the worker: A Study of Social Change in Power Plants
INew Yorks Henry Holt and Co., 19bJ).

16. Lawrence K. Williams, L. Richard Hoffman, and Floyd C.
Mann, "An Investigation of the Control Graphi In-
fluence in a Staff Organization," Social Forces,
Volume 37, Number 3 (march, 1959), pp.189-195.

17. J. Timothy McMahon and G.W. Perritt, "The Control Struc-
ture of Organizationst An Empirical Examination,"
Academy of management Journal, Volume 14, Number 3
(September, Ig9ti, pp.327-340.

18. Tannenbaum and Kahn, p.137.

19. Tannenbaum and Georgopoulos, pp.44-50.

20. Ibid., p.50.

21. Josip Zupanov and Arnold S. Tannenbaum, "The Distribu-
tion of Control in Some Yugoslav Industrial Organi-
zation as Perceived by members," in Control in
Organizations. ed. Arnold 5. Tannenbaum LNew Yorks
McGraw-Hill, Inc., 1968), pp.91-112.

22. Ralf Dahrendorf, Class and Class Conflict in Industrial
Society (Stanford Calif. IStanford University Press,
1959).

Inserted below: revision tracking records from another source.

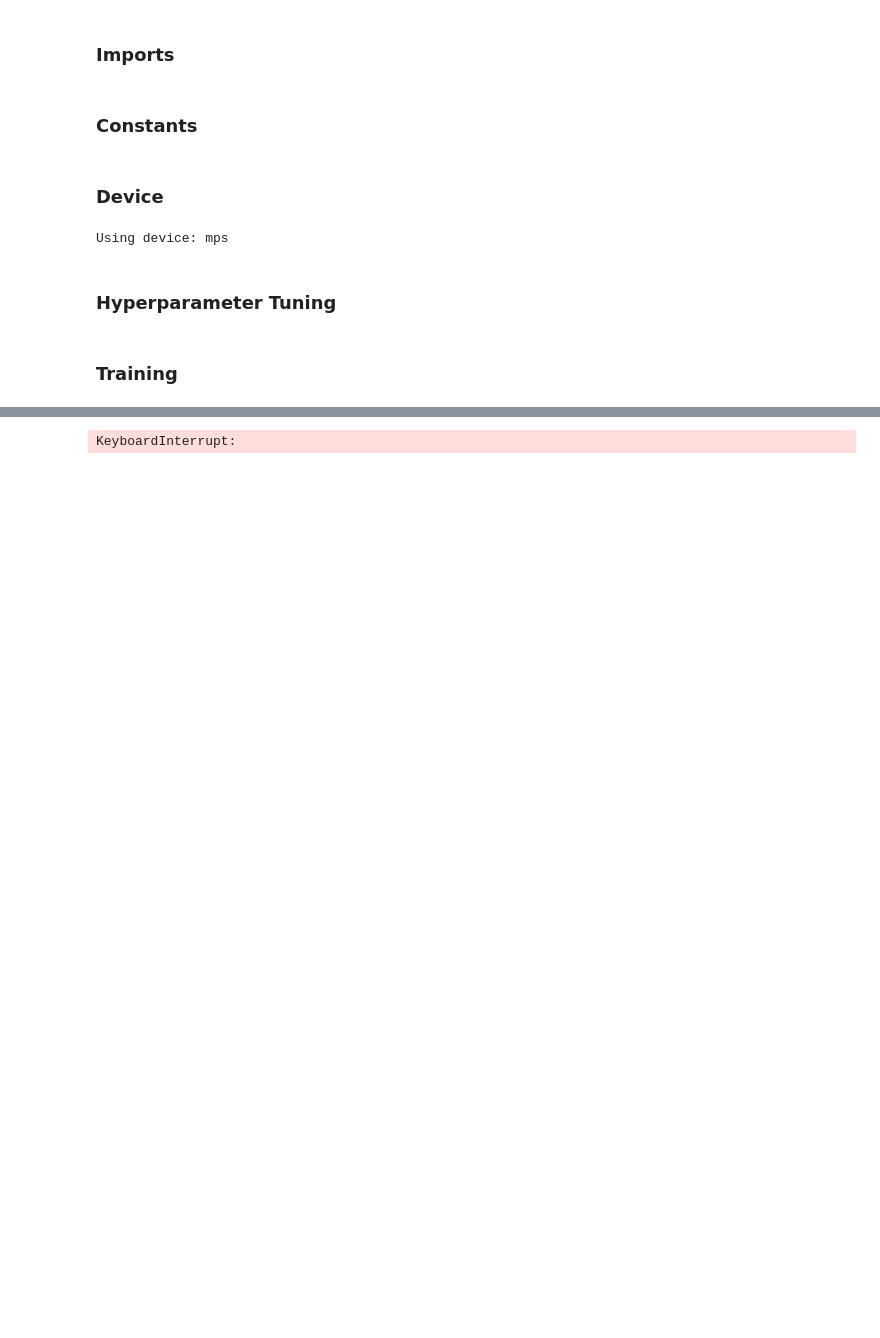
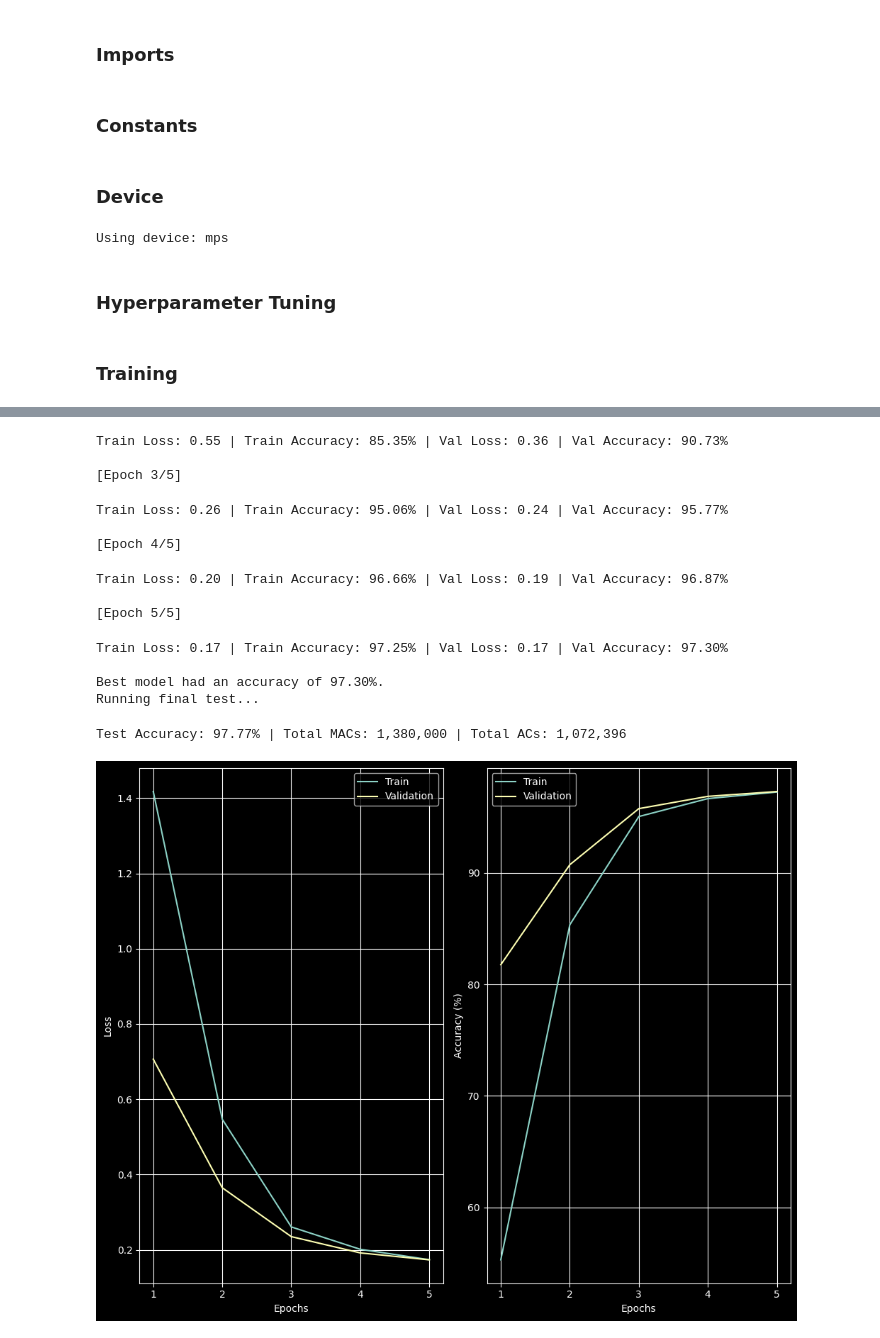
Before and after one commit to jackr03/bio-inspired-sonar-for-underwater-object-detection, a Jupyter notebook: notebooks/phase1/train_snn_direct.ipynb, the cells around one changed output, grey strips where cells are left out. Drawn from its saved outputs; the diff is of its cells as text; code cells hidden in the pictures; blank space fills up the shorter version.

```diff
--- a/notebooks/phase1/train_snn_direct.ipynb
+++ b/notebooks/phase1/train_snn_direct.ipynb
@@ -19,11 +18,9 @@ warnings.filterwarnings("ignore", category=UserWarning)
 # %% [markdown]
 ### Constants
 # %%
-MODEL_NAME = SNNDirect.NAME
-
-INPUT_DIR = Path('../../data/audio-mnist')
-HYPERPARAMETERS_PATH = Path(f'../../hyperparameters/{MODEL_NAME}.json')
-MODEL_PATH = Path(f'../../models/{MODEL_NAME}.pth')
+MODEL = ModelType.SNN_DIRECT
+DATASET = DatasetType.AUDIOMNIST
+FILTERBANK = FilterbankType.MEL
 # %% [markdown]
 ### Device
 # %%
@@ -63,54 +40,6 @@ if CONFIG.hyperparameter_tuning.should_run:
 # %% [markdown]
 ### Training
 # %%
-if __name__ == '__main__':
-    dataset = AudioDataset(INPUT_DIR, get_snn_pipeline(CONFIG.audiomnist))
-    train_dataloader, val_dataloader, test_dataloader = get_split_dataloaders(dataset)
-
-    # Load hyperparameters
-    # NOTE: Make sure to change which set of parameters to use, by default take the lowest timestep
-    hyperparameters = json.load(open(HYPERPARAMETERS_PATH, 'r'))[1]['params']
-    print(f'Hyperparameters used: {hyperparameters}')
-    print()
-
-    # Train the model
-    model = SNNDirect(beta_init=hyperparameters['beta_init'], slope=hyperparameters['slope'], timesteps=hyperparameters['timesteps']).to(device)
-    optimizer = torch.optim.Adam(model.parameters(), lr=hyperparameters['lr'])
-    criterion = nn.CrossEntropyLoss()
-
-    print(f'Training {model.NAME}...')
-    best_acc = 0.0
-    epochs_without_improvement = 0
-    train_losses, train_accs = [], []
-    val_losses, val_accs = [], []
-    for epoch in range(CONFIG.epochs):
-        print(f'[Epoch {epoch + 1}/{CONFIG.epochs}]')
-        train_loss, train_acc = train_one_epoch_snn(device, model, criterion, optimizer, train_dataloader)
-        train_losses.append(train_loss)
-        train_accs.append(train_acc)
-
-        val_loss, val_acc = validate_snn(device, model, criterion, val_dataloader)
-        val_losses.append(val_loss)
-        val_accs.append(val_acc)
-
-        if val_acc > best_acc:
-            best_acc = val_acc
-            torch.save(model.state_dict(), MODEL_PATH)
-        else:
-            epochs_without_improvement += 1
-
-        if epochs_without_improvement == CONFIG.patience:
-            print(f'Stopping early at epoch {epoch + 1} (no improvement for {CONFIG.patience} epochs)')
-            break
-
-        print(f'Train Loss: {train_loss:.2f} | Train Accuracy: {train_acc:.2f}% | Val Loss: {val_loss:.2f} | Val Accuracy: {val_acc:.2f}%')
-        print()
-    print(f'Best model had an accuracy of {best_acc:.2f}%.')
-    print(f'Running final test...', end='')
-    model.load_state_dict(torch.load(MODEL_PATH))
-
-    test_accuracy, acs, first_layer_macs = benchmark_snn(device, model, test_dataloader, direct_encoded=True)
-    print(f'Test Accuracy: {test_accuracy:.2f}% | Average ACs per Inference: {acs} | First Layer MACs: {first_layer_macs}')
-
-    plot_training_history(train_losses, train_accs, val_losses, val_accs)
+results = train_and_benchmark(device, MODEL, DATASET, FILTERBANK)
+plot_training_history(**results['epoch_history'])
 # %% [output]
@@ -132 +53,15 @@ KeyboardInterrupt
-KeyboardInterrupt:
+Train Loss: 0.55 | Train Accuracy: 85.35% | Val Loss: 0.36 | Val Accuracy: 90.73%
+
+[Epoch 3/5]
+Train Loss: 0.26 | Train Accuracy: 95.06% | Val Loss: 0.24 | Val Accuracy: 95.77%
+
+[Epoch 4/5]
+Train Loss: 0.20 | Train Accuracy: 96.66% | Val Loss: 0.19 | Val Accuracy: 96.87%
+
+[Epoch 5/5]
+Train Loss: 0.17 | Train Accuracy: 97.25% | Val Loss: 0.17 | Val Accuracy: 97.30%
+
+Best model had an accuracy of 97.30%.
+Running final test...
+Test Accuracy: 97.77% | Total MACs: 1,380,000 | Total ACs: 1,072,396
+[figure, added]
```
Also changed, not shown: parts of 3 cells of this notebook, 32 other files.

23. J. Timothy McMahon and G.W. Perritt, "Toward a Contingency
Theory of Organizational Control," Academy of Manage-
ment Journal, Volume 16, Number 4 (December, 197),
p.625.

24. Ibid.

25. Tannenbaum, Control in Organizations, p.13.

26. Ibid.

27. Smith and Tannenbaum, pp.299-326.

28. Arnold S. Tannenbaum, "Control and Effectiveness in a
Voluntary Organization," American Journal of Soci-
ology, Volume 67, Number 1 (July, 1961), pp.33-4b.

29. John R.P. French, Jr., Joachim Isreal, and Dagfinn As,
"An Experiment in Participation in a Norwegian
Factory," Human Relations, Volume 13, Number 1
(February, 1960), pp.3-19.








30. James G. March and Herbert A. Simon, Organizations
(New Yorks John Wiley and Sons, 1963).

31. David G. Bowers, "Organizational Control in an Insurance
Company," Sociometry, Volume 27, Number 2 (June, 1964),
pp.230-244.

32. Clagett G. Smith and Oguz N. Ari, "Organizational
Control Structure and member Consensus," American
Journal of Sociology, Volume 69, Number 6 (may,
19b4), pp.b23-b68.

33. Ibid., p.636.

34. Ibid., p.623.

35. Basil S. Georgopoulos, The Normative Structure of Social
Systems: A Study of Organizational Effectiveness
(Doctoral dissertation, University of michigan,
1957).

36. Tannenbaum and Kahn, pp.127-140.

37. Peter M. Blau, Bureaucracy in modern Society (New Yorks
Random House, 195b).

38. and W. Richard Scott, Formal Organizations:
A Comparative Approach (San Franciscos Chandler Pub-
lishing Co., 19b2).

39. Amitai Etzioni, A Comparative Analysis of Complex Organ-
izations (New York: Free Press, 19i1).

40. Alvin W. Boulder, Patterns of Industrial Bureaucracy
(New Yorks Free Press, 1954).

41. Rensis Likert, New Patterns of management (New Yorks
McGraw-Hill Inc., 1901J.

42. Smith and Tannenbaum, pp.299-326.

43. Kurt R. Student, "Supervisory Influence and Work-Group
Performance," Journal of Applied Psychology, Volume
52, Number 3 (June, 196B), pp.18B-194.

44. Jerald G. Bachman, Clagett G. Smith and Jonathan A.
Slesinger, "Control, Performance, and Satisfactions
An Analysis of Structural and Individual Effects,"
Journal of Personality and Social Psychology,
Volume 4, Number 2 (August, 19bb), pp.12Y-136.





66

45. Arnold S. Tannenbaum and Clagett G. Smith, "The Effects
of member Influence in An Organizationn Phenomenology
Versus Organization Structure," Journal of Abnormal
and Social Psychology, Volume 69. Number 4 kCctober,
1964), pp.401-410.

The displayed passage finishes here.